◆ What you need to do: Show the lines of the material that contain the word "frame".

◆ Entries shown:
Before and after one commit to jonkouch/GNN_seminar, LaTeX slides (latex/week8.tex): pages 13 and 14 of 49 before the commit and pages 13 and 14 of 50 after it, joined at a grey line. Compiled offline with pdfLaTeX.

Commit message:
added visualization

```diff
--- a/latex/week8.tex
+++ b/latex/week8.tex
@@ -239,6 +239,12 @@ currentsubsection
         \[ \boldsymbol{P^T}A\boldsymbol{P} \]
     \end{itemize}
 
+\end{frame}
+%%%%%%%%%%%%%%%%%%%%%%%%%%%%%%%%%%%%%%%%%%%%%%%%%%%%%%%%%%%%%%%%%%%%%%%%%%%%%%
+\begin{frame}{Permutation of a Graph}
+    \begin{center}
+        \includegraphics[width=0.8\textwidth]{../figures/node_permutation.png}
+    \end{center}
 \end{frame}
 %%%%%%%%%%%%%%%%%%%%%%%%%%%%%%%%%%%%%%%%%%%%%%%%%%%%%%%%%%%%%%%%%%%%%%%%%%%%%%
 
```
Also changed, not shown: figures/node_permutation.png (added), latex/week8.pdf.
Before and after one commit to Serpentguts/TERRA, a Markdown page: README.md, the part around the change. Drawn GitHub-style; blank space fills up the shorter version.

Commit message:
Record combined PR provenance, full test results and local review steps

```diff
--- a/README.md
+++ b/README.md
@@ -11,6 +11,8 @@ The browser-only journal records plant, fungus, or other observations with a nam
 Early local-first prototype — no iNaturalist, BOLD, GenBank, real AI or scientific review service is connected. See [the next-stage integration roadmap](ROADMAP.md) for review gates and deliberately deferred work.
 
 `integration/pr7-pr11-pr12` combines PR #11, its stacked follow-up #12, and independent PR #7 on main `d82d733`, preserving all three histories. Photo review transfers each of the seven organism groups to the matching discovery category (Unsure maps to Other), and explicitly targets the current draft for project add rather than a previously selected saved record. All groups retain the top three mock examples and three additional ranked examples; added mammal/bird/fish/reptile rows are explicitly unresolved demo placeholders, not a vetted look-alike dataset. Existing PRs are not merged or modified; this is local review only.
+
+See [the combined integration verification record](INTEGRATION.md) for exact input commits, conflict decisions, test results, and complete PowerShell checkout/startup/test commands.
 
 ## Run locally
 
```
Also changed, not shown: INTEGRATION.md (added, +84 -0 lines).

◆ Response to the task:
+\end{frame}
+\begin{frame}{Permutation of a Graph}
 \end{frame}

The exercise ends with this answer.